The Assassination of Fred Hampton: How the FBI and the Chicago Police Murdered a Black Panther—Jeffrey Haas. This book is about the murder of a young, prominent leader within the Black Panthers. The lengths that the FBI, led by J. Edgar Hoover, and the Police Department went in order to obscure how they murdered Hampton and to portray the Black Panthers as violent extremists is horrifying. This assassination was wildly influential in shaping how we view protests to this day, so reading this book will help to combat our unconscious assumptions.
Black Marxism: The Making of a Black Radical Tradition—Cedric J. Robinson. In this work, Robinson criticizes the inadequacies of the Marxist lens in understanding the history of black people. He also analyzes the development of black radicalism through lenses that are more appropriate, because they better take into account cultural and historical contexts. It is more academic than some of the other books on this list, but it is equally important.

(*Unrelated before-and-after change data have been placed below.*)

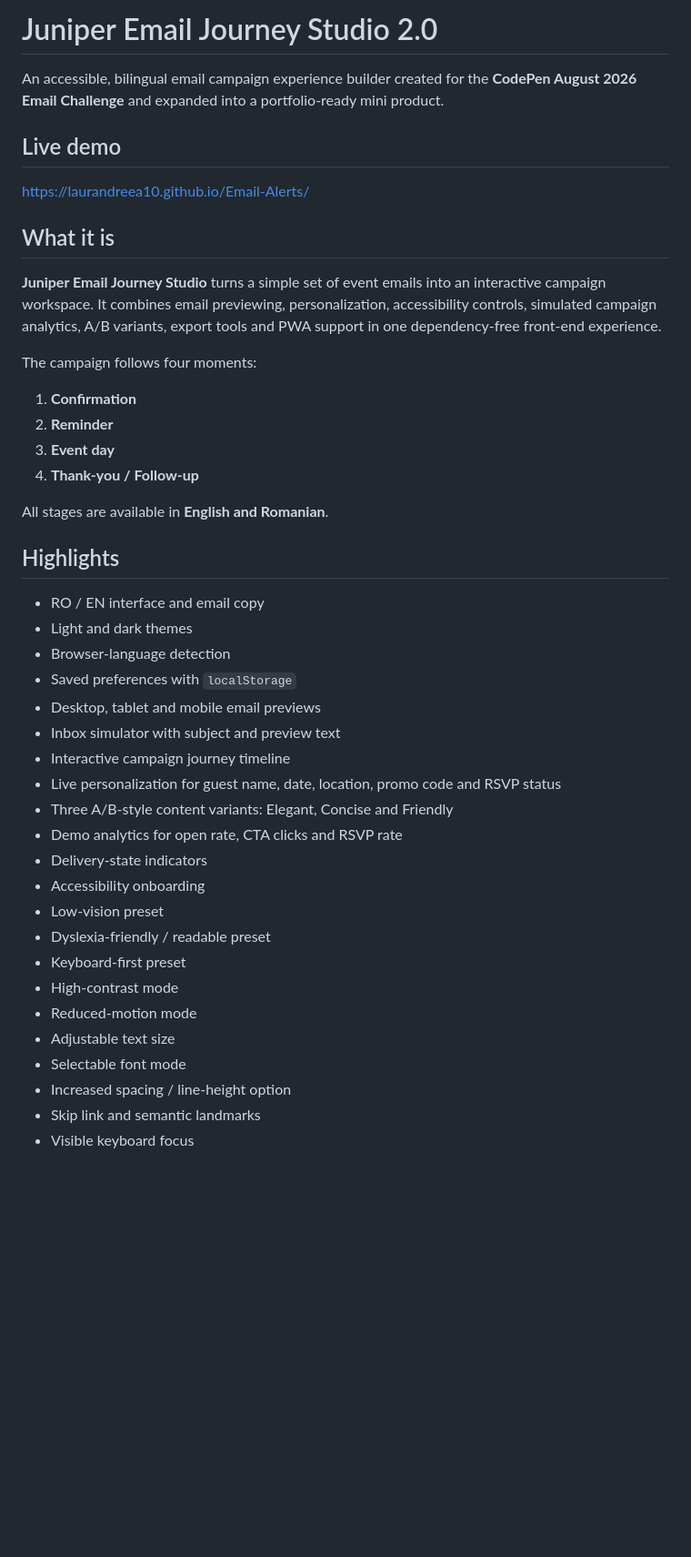
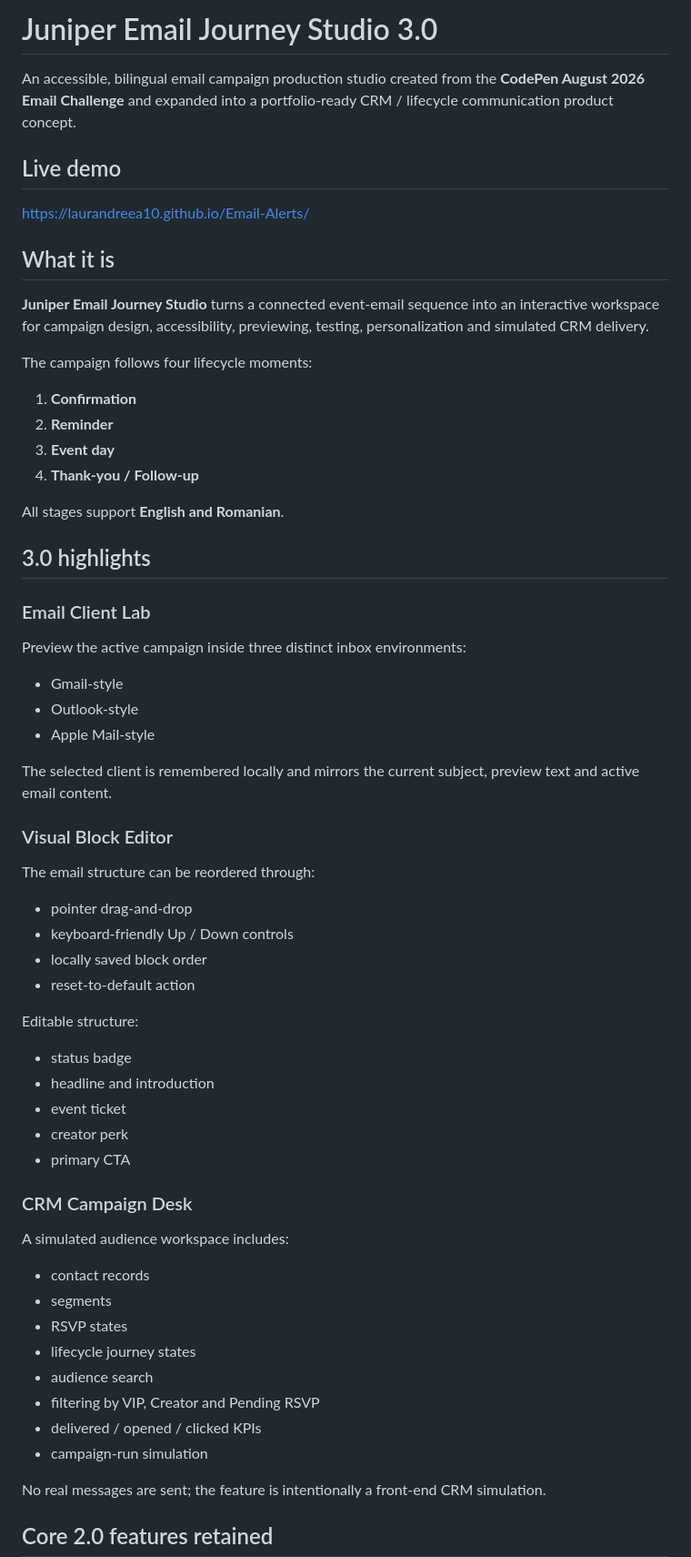
Before and after one commit to LaurAndreea10/Email-Alerts, a Markdown page: README.md, the part around one of its changes. Shown at 91% size. Drawn GitHub-style; blank space fills up the shorter version.

```diff
--- a/README.md
+++ b/README.md
@@ -1,6 +1,6 @@
-# Juniper Email Journey Studio 2.0
+# Juniper Email Journey Studio 3.0
 
-An accessible, bilingual email campaign experience builder created for the **CodePen August 2026 Email Challenge** and expanded into a portfolio-ready mini product.
+An accessible, bilingual email campaign production studio created from the **CodePen August 2026 Email Challenge** and expanded into a portfolio-ready CRM / lifecycle communication product concept.
 
 ## Live demo
 
@@ -8,38 +8,60 @@ https://laurandreea10.github.io/Email-Alerts/
 
 ## What it is
 
-**Juniper Email Journey Studio** turns a simple set of event emails into an interactive campaign workspace. It combines email previewing, personalization, accessibility controls, simulated campaign analytics, A/B variants, export tools and PWA support in one dependency-free front-end experience.
+**Juniper Email Journey Studio** turns a connected event-email sequence into an interactive workspace for campaign design, accessibility, previewing, testing, personalization and simulated CRM delivery.
 
-The campaign follows four moments:
+The campaign follows four lifecycle moments:
 
 1. **Confirmation**
 2. **Reminder**
 3. **Event day**
 4. **Thank-you / Follow-up**
 
-All stages are available in **English and Romanian**.
+All stages support **English and Romanian**.
 
-## Highlights
+## 3.0 highlights
 
-- RO / EN interface and email copy
-- Light and dark themes
-- Browser-language detection
-- Saved preferences with `localStorage`
-- Desktop, tablet and mobile email previews
-- Inbox simulator with subject and preview text
-- Interactive campaign journey timeline
-- Live personalization for guest name, date, location, promo code and RSVP status
-- Three A/B-style content variants: Elegant, Concise and Friendly
-- Demo analytics for open rate, CTA clicks and RSVP rate
-- Delivery-state indicators
-- Accessibility onboarding
-- Low-vision preset
-- Dyslexia-friendly / readable preset
-- Keyboard-first preset
-- High-contrast mode
-- Reduced-motion mode
-- Adjustable text size
-- Selectable font mode
-- Increased spacing / line-height option
-- Skip link and semantic landmarks
-- Visible keyboard focus
+### Email Client Lab
+
+Preview the active campaign inside three distinct inbox environments:
+
+- Gmail-style
+- Outlook-style
+- Apple Mail-style
+
+The selected client is remembered locally and mirrors the current subject, preview text and active email content.
+
+### Visual Block Editor
+
+The email structure can be reordered through:
+
+- pointer drag-and-drop
+- keyboard-friendly Up / Down controls
+- locally saved block order
+- reset-to-default action
+
+Editable structure:
+
+- status badge
+- headline and introduction
+- event ticket
+- creator perk
+- primary CTA
+
+### CRM Campaign Desk
+
+A simulated audience workspace includes:
+
+- contact records
+- segments
+- RSVP states
+- lifecycle journey states
+- audience search
+- filtering by VIP, Creator and Pending RSVP
+- delivered / opened / clicked KPIs
+- campaign-run simulation
+
+No real messages are sent; the feature is intentionally a front-end CRM simulation.
+
+## Core 2.0 features retained
+
```
Also changed, not shown: other parts of README.md (+69 -79 lines).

The Possessive Investment in Whiteness: How White People Profit From Identity Politics—George Lipsitz. This book addresses the history of the category of whiteness and its cultural significance. He discusses how whiteness has been used to ensure dominance—both socially and economically—as well as how our society encourages people to invest in whiteness in order to maintain their status. Though it was originally written over 20 years ago, Lipsitz has updated it to include more recent statistics and topics, ranging from Hurricane Katrina to Trayvon Martin. He also includes his potent analyses of domestic terrorism and ethnonationalism and their causes, making it just as relevant today as it was in 1998.